◆ **WORK INSTRUCTIONS**
Repeat each entry in full, exactly.

━━ MATERIAL FOR THE TASK

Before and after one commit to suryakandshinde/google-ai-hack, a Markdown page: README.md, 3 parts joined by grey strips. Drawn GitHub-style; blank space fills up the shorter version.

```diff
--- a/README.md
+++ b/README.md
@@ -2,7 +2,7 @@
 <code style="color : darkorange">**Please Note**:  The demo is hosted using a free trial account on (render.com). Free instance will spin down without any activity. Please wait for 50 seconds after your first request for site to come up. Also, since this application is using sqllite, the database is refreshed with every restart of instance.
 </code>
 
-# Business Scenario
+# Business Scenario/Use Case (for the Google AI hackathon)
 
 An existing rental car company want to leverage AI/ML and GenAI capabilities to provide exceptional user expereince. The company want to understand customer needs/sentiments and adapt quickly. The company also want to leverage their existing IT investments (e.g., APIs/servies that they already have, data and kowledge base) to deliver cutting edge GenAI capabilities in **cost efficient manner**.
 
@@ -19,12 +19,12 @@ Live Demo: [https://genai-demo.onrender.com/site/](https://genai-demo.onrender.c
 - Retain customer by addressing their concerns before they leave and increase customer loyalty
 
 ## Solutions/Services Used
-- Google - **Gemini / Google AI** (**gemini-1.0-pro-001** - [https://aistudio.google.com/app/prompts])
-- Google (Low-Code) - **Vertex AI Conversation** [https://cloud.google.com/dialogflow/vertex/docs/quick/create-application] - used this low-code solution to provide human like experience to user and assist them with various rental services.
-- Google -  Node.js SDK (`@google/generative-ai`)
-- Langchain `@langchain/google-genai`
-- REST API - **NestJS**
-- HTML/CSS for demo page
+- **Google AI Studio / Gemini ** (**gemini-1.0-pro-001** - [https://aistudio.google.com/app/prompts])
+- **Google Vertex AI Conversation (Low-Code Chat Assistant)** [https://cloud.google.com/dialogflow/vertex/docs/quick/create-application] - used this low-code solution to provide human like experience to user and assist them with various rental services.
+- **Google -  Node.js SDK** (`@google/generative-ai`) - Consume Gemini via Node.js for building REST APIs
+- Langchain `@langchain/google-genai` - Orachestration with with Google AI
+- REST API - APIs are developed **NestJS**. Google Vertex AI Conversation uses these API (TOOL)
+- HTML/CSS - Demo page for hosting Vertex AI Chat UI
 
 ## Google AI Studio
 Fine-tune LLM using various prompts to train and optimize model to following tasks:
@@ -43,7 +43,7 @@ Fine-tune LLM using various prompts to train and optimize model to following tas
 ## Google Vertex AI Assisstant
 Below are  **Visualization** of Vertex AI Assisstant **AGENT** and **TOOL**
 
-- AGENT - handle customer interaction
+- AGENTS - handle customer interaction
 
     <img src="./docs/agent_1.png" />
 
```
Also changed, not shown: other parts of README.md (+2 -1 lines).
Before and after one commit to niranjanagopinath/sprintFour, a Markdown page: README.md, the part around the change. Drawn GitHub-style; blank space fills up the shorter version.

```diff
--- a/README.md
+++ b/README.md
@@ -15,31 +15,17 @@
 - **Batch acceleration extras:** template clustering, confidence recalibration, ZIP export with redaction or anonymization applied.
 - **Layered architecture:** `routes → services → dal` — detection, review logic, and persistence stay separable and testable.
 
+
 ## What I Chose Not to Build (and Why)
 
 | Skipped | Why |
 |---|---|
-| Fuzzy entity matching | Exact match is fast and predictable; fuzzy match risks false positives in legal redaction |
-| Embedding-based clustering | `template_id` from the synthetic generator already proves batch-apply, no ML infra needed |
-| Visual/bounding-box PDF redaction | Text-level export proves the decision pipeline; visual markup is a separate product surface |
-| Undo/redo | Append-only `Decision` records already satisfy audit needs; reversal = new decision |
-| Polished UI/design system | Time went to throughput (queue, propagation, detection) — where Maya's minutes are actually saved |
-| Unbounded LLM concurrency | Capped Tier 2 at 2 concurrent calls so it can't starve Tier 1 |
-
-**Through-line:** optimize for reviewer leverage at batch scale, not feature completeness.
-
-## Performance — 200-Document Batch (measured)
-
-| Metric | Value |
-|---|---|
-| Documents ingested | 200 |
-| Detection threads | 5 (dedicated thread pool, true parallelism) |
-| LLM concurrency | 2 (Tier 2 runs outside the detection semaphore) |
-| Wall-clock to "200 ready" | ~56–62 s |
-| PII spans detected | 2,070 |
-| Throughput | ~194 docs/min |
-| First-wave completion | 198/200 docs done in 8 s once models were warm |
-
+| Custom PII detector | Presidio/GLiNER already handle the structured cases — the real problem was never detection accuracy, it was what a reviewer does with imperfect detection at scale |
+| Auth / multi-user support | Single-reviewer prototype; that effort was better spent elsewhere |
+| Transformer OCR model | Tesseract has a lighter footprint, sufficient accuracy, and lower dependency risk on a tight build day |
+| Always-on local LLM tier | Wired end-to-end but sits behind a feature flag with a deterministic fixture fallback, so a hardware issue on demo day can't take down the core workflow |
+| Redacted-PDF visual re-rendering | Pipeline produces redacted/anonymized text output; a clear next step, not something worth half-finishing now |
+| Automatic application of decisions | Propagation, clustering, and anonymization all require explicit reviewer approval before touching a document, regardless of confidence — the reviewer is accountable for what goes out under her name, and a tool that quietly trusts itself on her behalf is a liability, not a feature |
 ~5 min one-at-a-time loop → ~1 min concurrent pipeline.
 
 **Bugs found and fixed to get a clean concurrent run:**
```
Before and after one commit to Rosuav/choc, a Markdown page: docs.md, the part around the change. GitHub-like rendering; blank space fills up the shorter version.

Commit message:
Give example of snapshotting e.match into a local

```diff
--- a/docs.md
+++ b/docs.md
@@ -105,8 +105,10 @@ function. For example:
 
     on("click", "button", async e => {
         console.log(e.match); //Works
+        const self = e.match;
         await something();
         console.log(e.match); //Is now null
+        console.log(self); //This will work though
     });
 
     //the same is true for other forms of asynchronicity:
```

━━━━

◆ **YOUR RESPONSE**
Before and after one commit to suryakandshinde/google-ai-hack, a Markdown page: README.md, 3 parts joined by grey strips. Drawn GitHub-style; blank space fills up the shorter version.

```diff
--- a/README.md
+++ b/README.md
@@ -2,7 +2,7 @@
 <code style="color : darkorange">**Please Note**:  The demo is hosted using a free trial account on (render.com). Free instance will spin down without any activity. Please wait for 50 seconds after your first request for site to come up. Also, since this application is using sqllite, the database is refreshed with every restart of instance.
 </code>
 
-# Business Scenario
+# Business Scenario/Use Case (for the Google AI hackathon)
 
 An existing rental car company want to leverage AI/ML and GenAI capabilities to provide exceptional user expereince. The company want to understand customer needs/sentiments and adapt quickly. The company also want to leverage their existing IT investments (e.g., APIs/servies that they already have, data and kowledge base) to deliver cutting edge GenAI capabilities in **cost efficient manner**.
 
@@ -19,12 +19,12 @@ Live Demo: [https://genai-demo.onrender.com/site/](https://genai-demo.onrender.c
 - Retain customer by addressing their concerns before they leave and increase customer loyalty
 
 ## Solutions/Services Used
-- Google - **Gemini / Google AI** (**gemini-1.0-pro-001** - [https://aistudio.google.com/app/prompts])
-- Google (Low-Code) - **Vertex AI Conversation** [https://cloud.google.com/dialogflow/vertex/docs/quick/create-application] - used this low-code solution to provide human like experience to user and assist them with various rental services.
-- Google -  Node.js SDK (`@google/generative-ai`)
-- Langchain `@langchain/google-genai`
-- REST API - **NestJS**
-- HTML/CSS for demo page
+- **Google AI Studio / Gemini ** (**gemini-1.0-pro-001** - [https://aistudio.google.com/app/prompts])
+- **Google Vertex AI Conversation (Low-Code Chat Assistant)** [https://cloud.google.com/dialogflow/vertex/docs/quick/create-application] - used this low-code solution to provide human like experience to user and assist them with various rental services.
+- **Google -  Node.js SDK** (`@google/generative-ai`) - Consume Gemini via Node.js for building REST APIs
+- Langchain `@langchain/google-genai` - Orachestration with with Google AI
+- REST API - APIs are developed **NestJS**. Google Vertex AI Conversation uses these API (TOOL)
+- HTML/CSS - Demo page for hosting Vertex AI Chat UI
 
 ## Google AI Studio
 Fine-tune LLM using various prompts to train and optimize model to following tasks:
@@ -43,7 +43,7 @@ Fine-tune LLM using various prompts to train and optimize model to following tas
 ## Google Vertex AI Assisstant
 Below are  **Visualization** of Vertex AI Assisstant **AGENT** and **TOOL**
 
-- AGENT - handle customer interaction
+- AGENTS - handle customer interaction
 
     <img src="./docs/agent_1.png" />
 
```
Also changed, not shown: other parts of README.md (+2 -1 lines).
Before and after one commit to niranjanagopinath/sprintFour, a Markdown page: README.md, the part around the change. Drawn GitHub-style; blank space fills up the shorter version.

```diff
--- a/README.md
+++ b/README.md
@@ -15,31 +15,17 @@
 - **Batch acceleration extras:** template clustering, confidence recalibration, ZIP export with redaction or anonymization applied.
 - **Layered architecture:** `routes → services → dal` — detection, review logic, and persistence stay separable and testable.
 
+
 ## What I Chose Not to Build (and Why)
 
 | Skipped | Why |
 |---|---|
-| Fuzzy entity matching | Exact match is fast and predictable; fuzzy match risks false positives in legal redaction |
-| Embedding-based clustering | `template_id` from the synthetic generator already proves batch-apply, no ML infra needed |
-| Visual/bounding-box PDF redaction | Text-level export proves the decision pipeline; visual markup is a separate product surface |
-| Undo/redo | Append-only `Decision` records already satisfy audit needs; reversal = new decision |
-| Polished UI/design system | Time went to throughput (queue, propagation, detection) — where Maya's minutes are actually saved |
-| Unbounded LLM concurrency | Capped Tier 2 at 2 concurrent calls so it can't starve Tier 1 |
-
-**Through-line:** optimize for reviewer leverage at batch scale, not feature completeness.
-
-## Performance — 200-Document Batch (measured)
-
-| Metric | Value |
-|---|---|
-| Documents ingested | 200 |
-| Detection threads | 5 (dedicated thread pool, true parallelism) |
-| LLM concurrency | 2 (Tier 2 runs outside the detection semaphore) |
-| Wall-clock to "200 ready" | ~56–62 s |
-| PII spans detected | 2,070 |
-| Throughput | ~194 docs/min |
-| First-wave completion | 198/200 docs done in 8 s once models were warm |
-
+| Custom PII detector | Presidio/GLiNER already handle the structured cases — the real problem was never detection accuracy, it was what a reviewer does with imperfect detection at scale |
+| Auth / multi-user support | Single-reviewer prototype; that effort was better spent elsewhere |
+| Transformer OCR model | Tesseract has a lighter footprint, sufficient accuracy, and lower dependency risk on a tight build day |
+| Always-on local LLM tier | Wired end-to-end but sits behind a feature flag with a deterministic fixture fallback, so a hardware issue on demo day can't take down the core workflow |
+| Redacted-PDF visual re-rendering | Pipeline produces redacted/anonymized text output; a clear next step, not something worth half-finishing now |
+| Automatic application of decisions | Propagation, clustering, and anonymization all require explicit reviewer approval before touching a document, regardless of confidence — the reviewer is accountable for what goes out under her name, and a tool that quietly trusts itself on her behalf is a liability, not a feature |
 ~5 min one-at-a-time loop → ~1 min concurrent pipeline.
 
 **Bugs found and fixed to get a clean concurrent run:**
```
Before and after one commit to Rosuav/choc, a Markdown page: docs.md, the part around the change. GitHub-like rendering; blank space fills up the shorter version.

Commit message:
Give example of snapshotting e.match into a local

```diff
--- a/docs.md
+++ b/docs.md
@@ -105,8 +105,10 @@ function. For example:
 
     on("click", "button", async e => {
         console.log(e.match); //Works
+        const self = e.match;
         await something();
         console.log(e.match); //Is now null
+        console.log(self); //This will work though
     });
 
     //the same is true for other forms of asynchronicity:
```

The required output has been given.